WORK ITEM:
The required lines are those that contain "support"; pull them out of the data and copy them.

DATASET RECORDS:
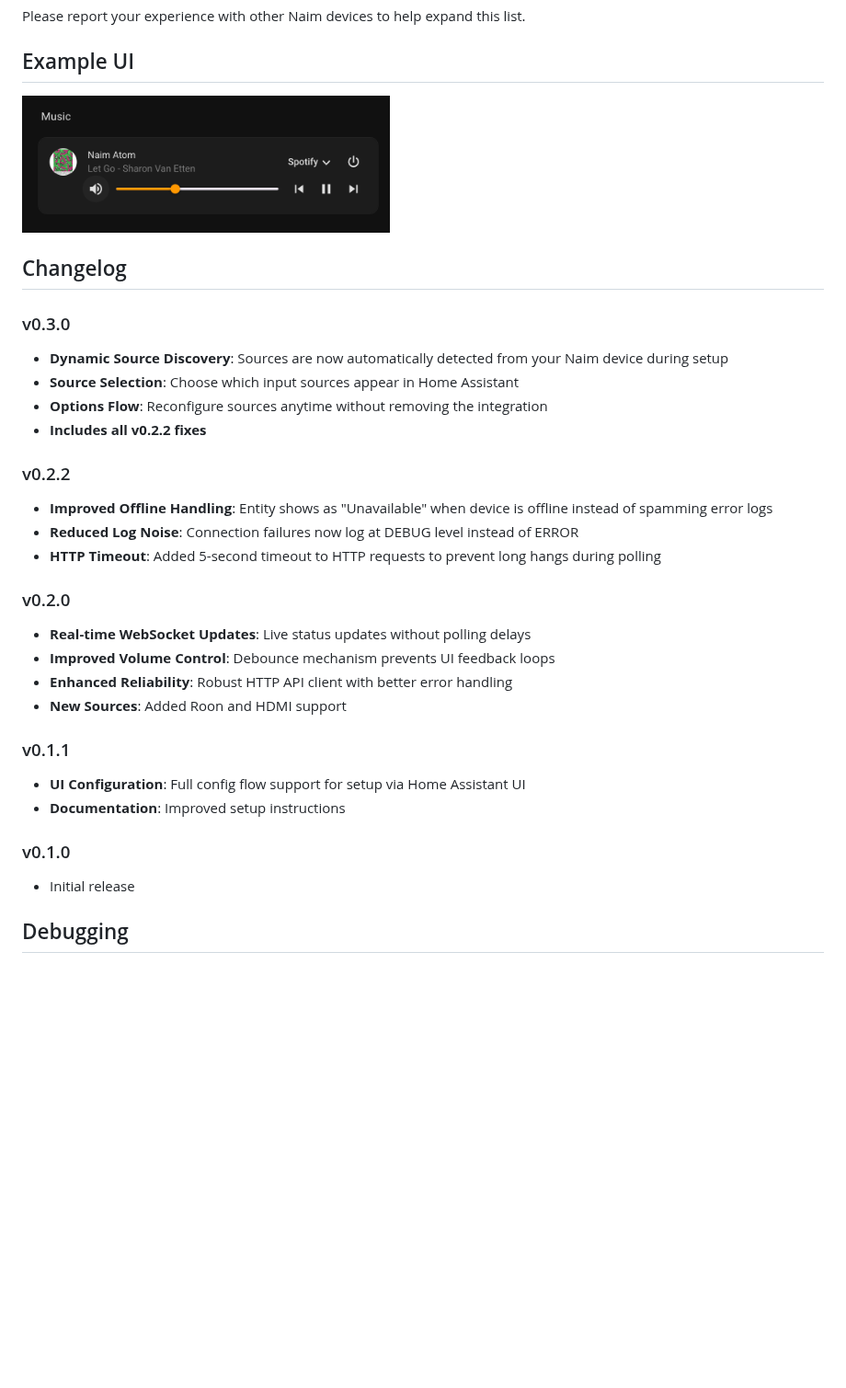
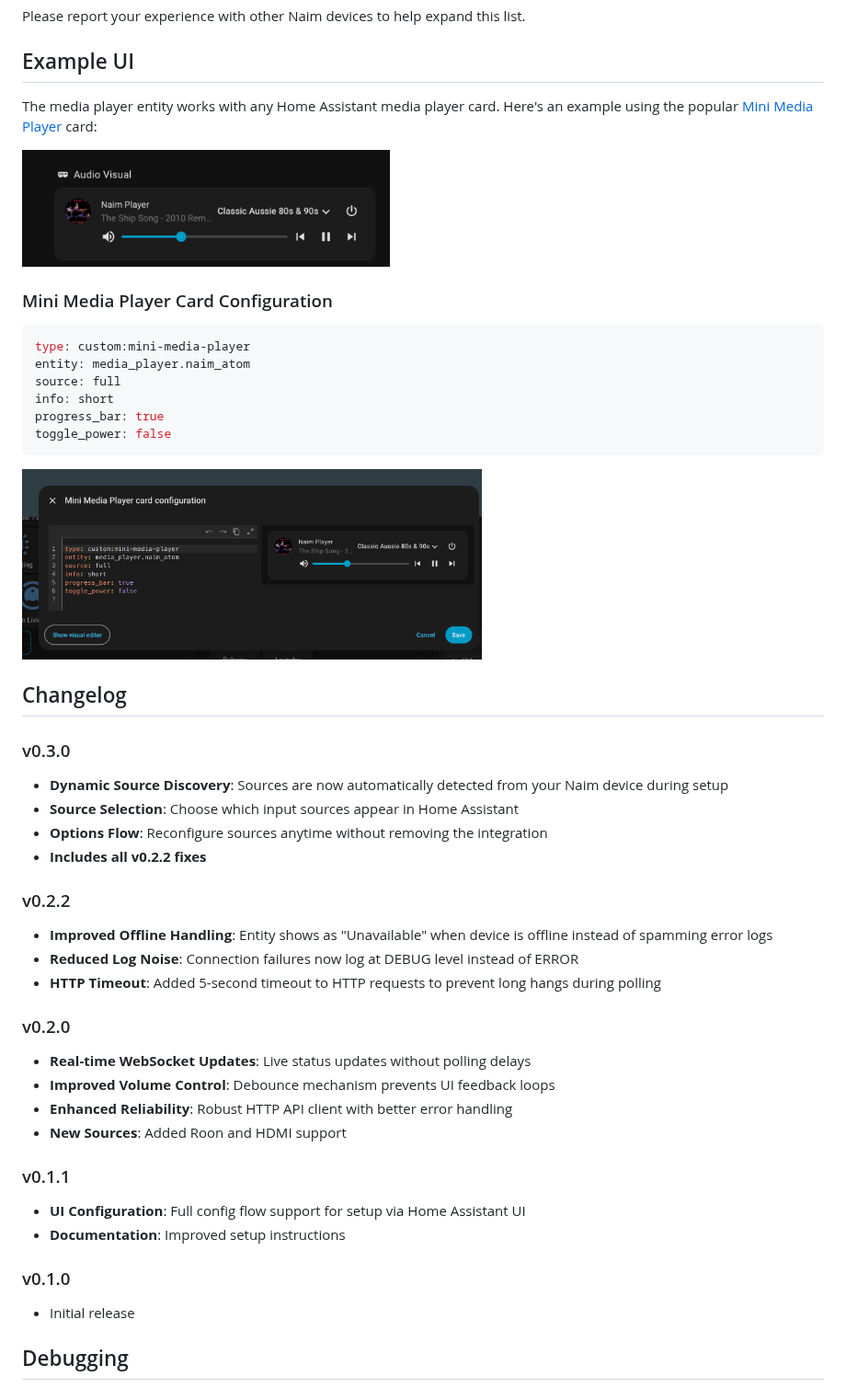
Before and after one commit to jorourke/naim-atom-home-assistant, a Markdown page: README.md, the part around one of its changes. Shown at 92% size. Rendered like a GitHub page; pictures changed too: images/media-player-ui-card-config.png (added), images/media-player-ui-card-live.png (added), images/media_player.png (deleted); blank space fills up the shorter version.

Commit message:
📝 docs: update README with config flow and UI screenshots

````diff
--- a/README.md
+++ b/README.md
@@ -83,32 +90,53 @@ Please report your experience with other Naim devices to help expand this list.
 
 ## Example UI
 
-<img src="images/media_player.png" width="400">
+The media player entity works with any Home Assistant media player card. Here's an example using the popular
+[Mini Media Player](https://github.com/kalkih/mini-media-player) card:
+
+<img src="images/media-player-ui-card-live.png" width="400">
+
+### Mini Media Player Card Configuration
+
+```yaml
+type: custom:mini-media-player
+entity: media_player.naim_atom
+source: full
+info: short
+progress_bar: true
+toggle_power: false
+```
+
+<img src="images/media-player-ui-card-config.png" width="500">
 
 ## Changelog
 
 ### v0.3.0
+
 - **Dynamic Source Discovery**: Sources are now automatically detected from your Naim device during setup
 - **Source Selection**: Choose which input sources appear in Home Assistant
 - **Options Flow**: Reconfigure sources anytime without removing the integration
 - **Includes all v0.2.2 fixes**
 
 ### v0.2.2
+
 - **Improved Offline Handling**: Entity shows as "Unavailable" when device is offline instead of spamming error logs
 - **Reduced Log Noise**: Connection failures now log at DEBUG level instead of ERROR
 - **HTTP Timeout**: Added 5-second timeout to HTTP requests to prevent long hangs during polling
 
 ### v0.2.0
+
 - **Real-time WebSocket Updates**: Live status updates without polling delays
 - **Improved Volume Control**: Debounce mechanism prevents UI feedback loops
 - **Enhanced Reliability**: Robust HTTP API client with better error handling
 - **New Sources**: Added Roon and HDMI support
 
 ### v0.1.1
+
 - **UI Configuration**: Full config flow support for setup via Home Assistant UI
 - **Documentation**: Improved setup instructions
 
 ### v0.1.0
+
 - Initial release
 
 ## Debugging
````
Also changed, not shown: other parts of README.md (+12 -5 lines), images/config-flow-source-selection.png (added), images/config-flow-ui-initial.png (added).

RESULT FOR THIS TASK:
 - **New Sources**: Added Roon and HDMI support
 - **UI Configuration**: Full config flow support for setup via Home Assistant UI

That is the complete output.